In fact, TikTok user @Jacobious tested the algorithm’s part to play in being exposed to the alt-right. He did this by creating a brand new TikTok account and setting the user’s age to 12 years old. The first video he liked was one about ‘tips for boys’, to ensure the algorithm acknowledged his engagement, he commented on the video too. Only a few scrolls later was an Andrew Tate video. For those unaware, Tate recently got banned across social media platforms after his content was recognised to be inciting violence towards women and encouraging misogynistic thinking. Already we can see how quickly users can go from interacting with rather innocent content to extreme right-wing beliefs.

The alt-right pipeline is overly accessible online

© Unsplash

But the alt-right pipeline isn’t something new that’s grown alongside the rise of TikTok. Those who were active on YouTube in the mid-2010s are probably familiar with SJW cringe compilations. Some of which racked up over a million views per video.

For those unfamiliar with the term SJW, it’s an acronym meaning ‘Social Justice Warrior’. A label that was heavily used in the discussion of identity politics online and referred to someone advocating for socially progressive views. Whilst the term ‘SJW’ isn’t used as much anymore in online spaces as it once was, the term has appeared to have been replaced by the label of ‘wokeness’ – but they both mean the same thing.
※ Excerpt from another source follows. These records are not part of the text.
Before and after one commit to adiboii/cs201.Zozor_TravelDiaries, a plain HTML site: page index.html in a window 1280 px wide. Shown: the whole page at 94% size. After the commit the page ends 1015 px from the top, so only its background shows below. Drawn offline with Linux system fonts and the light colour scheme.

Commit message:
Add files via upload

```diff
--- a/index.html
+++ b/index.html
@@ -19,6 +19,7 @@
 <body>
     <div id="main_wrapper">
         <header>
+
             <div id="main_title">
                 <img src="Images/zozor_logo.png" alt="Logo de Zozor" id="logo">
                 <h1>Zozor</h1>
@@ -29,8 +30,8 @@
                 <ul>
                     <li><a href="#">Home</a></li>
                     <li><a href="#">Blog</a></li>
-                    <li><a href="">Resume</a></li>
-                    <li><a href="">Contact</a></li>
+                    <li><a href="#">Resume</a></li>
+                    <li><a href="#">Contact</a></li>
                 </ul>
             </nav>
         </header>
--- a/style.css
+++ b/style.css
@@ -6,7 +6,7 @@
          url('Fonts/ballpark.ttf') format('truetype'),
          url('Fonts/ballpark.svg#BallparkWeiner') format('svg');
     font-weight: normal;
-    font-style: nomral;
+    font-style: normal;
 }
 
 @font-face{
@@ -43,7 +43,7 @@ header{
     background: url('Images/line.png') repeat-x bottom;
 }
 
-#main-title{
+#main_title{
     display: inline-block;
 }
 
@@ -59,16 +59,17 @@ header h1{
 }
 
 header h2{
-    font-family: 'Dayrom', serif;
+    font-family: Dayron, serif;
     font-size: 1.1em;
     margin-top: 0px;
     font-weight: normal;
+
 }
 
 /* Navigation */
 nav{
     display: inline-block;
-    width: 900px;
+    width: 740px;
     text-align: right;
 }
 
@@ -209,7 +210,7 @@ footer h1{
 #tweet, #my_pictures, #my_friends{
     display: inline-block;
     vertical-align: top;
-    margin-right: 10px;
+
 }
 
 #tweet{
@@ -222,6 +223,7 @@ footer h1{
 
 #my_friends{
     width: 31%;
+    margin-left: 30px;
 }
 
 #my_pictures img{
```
So, what part do these ‘anti-SJW’ compilations have in the alt-right pipeline? The mocking of the basic ideals that these people are pushing (feminism, BLM, LGBTQ+ rights, etc.) opens a path to right-wing commentators on YouTube, and the leap is so subtle it’s almost unnoticeable. In fact, it seems like the logical step, hence why the YouTube algorithm suggests such videos.

The subtly of the pipeline is the core of its danger. And it easily preys on young boys and men. These right-wing groups and individuals behind the online presence of the alt-right use SJWs (and in turn everything they stand for) as an explanation for the problems that many young men struggle with, such as mental health.
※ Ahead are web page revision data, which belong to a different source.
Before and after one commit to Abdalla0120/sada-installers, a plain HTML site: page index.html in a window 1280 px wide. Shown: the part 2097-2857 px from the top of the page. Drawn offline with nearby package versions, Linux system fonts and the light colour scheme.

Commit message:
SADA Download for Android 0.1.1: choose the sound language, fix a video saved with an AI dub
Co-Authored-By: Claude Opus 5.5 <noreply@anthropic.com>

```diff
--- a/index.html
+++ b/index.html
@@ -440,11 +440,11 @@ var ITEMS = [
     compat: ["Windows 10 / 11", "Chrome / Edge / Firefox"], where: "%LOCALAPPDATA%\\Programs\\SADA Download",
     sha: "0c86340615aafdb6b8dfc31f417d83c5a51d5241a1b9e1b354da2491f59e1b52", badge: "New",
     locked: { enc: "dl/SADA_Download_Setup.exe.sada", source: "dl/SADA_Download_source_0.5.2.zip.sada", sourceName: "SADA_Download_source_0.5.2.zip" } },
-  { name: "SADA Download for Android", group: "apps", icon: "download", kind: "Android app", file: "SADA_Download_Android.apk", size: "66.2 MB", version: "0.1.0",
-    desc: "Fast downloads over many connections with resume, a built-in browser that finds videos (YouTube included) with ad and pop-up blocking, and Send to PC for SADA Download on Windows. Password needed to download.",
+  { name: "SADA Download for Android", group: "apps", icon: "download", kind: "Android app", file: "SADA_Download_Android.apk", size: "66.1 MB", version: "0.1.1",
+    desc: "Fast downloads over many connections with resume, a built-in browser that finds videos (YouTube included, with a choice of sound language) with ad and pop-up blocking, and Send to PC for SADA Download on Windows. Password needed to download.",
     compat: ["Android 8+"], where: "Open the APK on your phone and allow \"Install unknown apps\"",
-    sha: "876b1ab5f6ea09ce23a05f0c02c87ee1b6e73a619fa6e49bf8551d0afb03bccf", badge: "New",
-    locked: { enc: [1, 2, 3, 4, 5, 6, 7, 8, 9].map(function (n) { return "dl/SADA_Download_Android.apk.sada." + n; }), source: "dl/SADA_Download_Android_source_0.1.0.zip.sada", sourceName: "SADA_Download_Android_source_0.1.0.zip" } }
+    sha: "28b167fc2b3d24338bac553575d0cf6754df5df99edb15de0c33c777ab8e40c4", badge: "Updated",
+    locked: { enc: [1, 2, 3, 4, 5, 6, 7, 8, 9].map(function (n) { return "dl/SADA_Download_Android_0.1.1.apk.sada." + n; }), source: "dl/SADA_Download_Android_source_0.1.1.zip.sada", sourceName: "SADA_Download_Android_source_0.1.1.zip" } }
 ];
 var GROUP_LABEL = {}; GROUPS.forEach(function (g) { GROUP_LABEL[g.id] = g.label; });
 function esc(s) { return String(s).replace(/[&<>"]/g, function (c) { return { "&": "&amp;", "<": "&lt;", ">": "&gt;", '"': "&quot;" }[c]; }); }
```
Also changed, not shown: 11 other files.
They tell this impressionable audience that the reason they are depressed is that women now get to go to work too and provide, that they are no longer subservient to their husbands. Anti-semitic and racist propaganda is fed to them until eventually they internalise these messages and start to believe them. This aspect of the alt-right are often referred to as ‘incels’, meaning ‘involuntary celebate’ – a movement actually started by a woman looking for community, but was eventually co-opted by the right. Pervasive misogyny is masked by the illusion of male brotherhood and support, but it ultimately isolates these individuals from the world around them, making them easier to indoctrinate.
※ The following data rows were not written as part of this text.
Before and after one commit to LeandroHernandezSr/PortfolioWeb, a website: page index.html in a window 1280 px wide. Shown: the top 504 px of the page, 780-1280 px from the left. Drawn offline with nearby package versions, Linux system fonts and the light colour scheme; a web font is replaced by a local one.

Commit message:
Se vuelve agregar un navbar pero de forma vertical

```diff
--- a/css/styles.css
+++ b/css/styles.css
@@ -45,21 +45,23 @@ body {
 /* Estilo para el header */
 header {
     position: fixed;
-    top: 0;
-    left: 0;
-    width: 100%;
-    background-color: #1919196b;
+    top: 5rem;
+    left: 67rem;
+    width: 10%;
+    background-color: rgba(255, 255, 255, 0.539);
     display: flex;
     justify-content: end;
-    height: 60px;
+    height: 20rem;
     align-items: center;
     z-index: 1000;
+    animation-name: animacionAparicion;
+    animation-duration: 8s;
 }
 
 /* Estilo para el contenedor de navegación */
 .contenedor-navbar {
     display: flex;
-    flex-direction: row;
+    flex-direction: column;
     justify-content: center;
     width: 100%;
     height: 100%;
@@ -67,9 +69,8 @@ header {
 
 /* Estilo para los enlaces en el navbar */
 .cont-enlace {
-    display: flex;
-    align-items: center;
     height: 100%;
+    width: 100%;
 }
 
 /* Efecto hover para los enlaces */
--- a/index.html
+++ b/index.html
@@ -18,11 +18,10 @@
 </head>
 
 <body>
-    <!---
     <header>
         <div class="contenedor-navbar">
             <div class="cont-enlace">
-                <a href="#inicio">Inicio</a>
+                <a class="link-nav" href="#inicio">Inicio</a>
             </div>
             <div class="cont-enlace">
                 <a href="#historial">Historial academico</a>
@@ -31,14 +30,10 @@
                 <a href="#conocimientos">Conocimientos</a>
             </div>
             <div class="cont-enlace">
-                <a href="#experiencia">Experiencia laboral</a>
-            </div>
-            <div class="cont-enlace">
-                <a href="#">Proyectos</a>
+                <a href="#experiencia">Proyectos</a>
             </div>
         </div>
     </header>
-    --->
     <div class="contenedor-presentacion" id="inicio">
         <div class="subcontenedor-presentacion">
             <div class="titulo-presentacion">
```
To boil it down into one sentence: the alt-right pipeline is a gradual method of radicalisation into right-wing beliefs. Beliefs which have resulted in lives lost, responsible for the mass shooting in Christchurch, New Zealand, responsible for the killing of 2 women and 4 men on a college campus as a misogynistic attack because the shooter couldn’t ‘have’ the “girls [he’s] always desired but was never able to have”, and the death of Heather Hayer at the neo-Nazi rally in Charlottesville.

So, how do we combat it?

Like most things, there is no easy fix. But we can start by having conversations about this method of indoctrination and these communities that pray on vulnerable and impressionable people – especially men and boys. We can also have open discussions about why this pattern of thought is harmful, and teach ourselves and others to always question what we are told. As well as educating ourselves on the history and current issues perpetuated by racism, misogyny, homophobia and more. But also to look at how patriarchal society harms men and not feminism like so many of the alt-right like to claim.

It’s also time for social media giants to take more action against those using their platforms to spread hate and incite violence. Yes, freedom of speech is a constitutional right, but it does not mean freedom of speech without consequences. And, yes Instagram can choose who it does and doesn’t have on its platform. Because Instagram isn’t a constitutional right.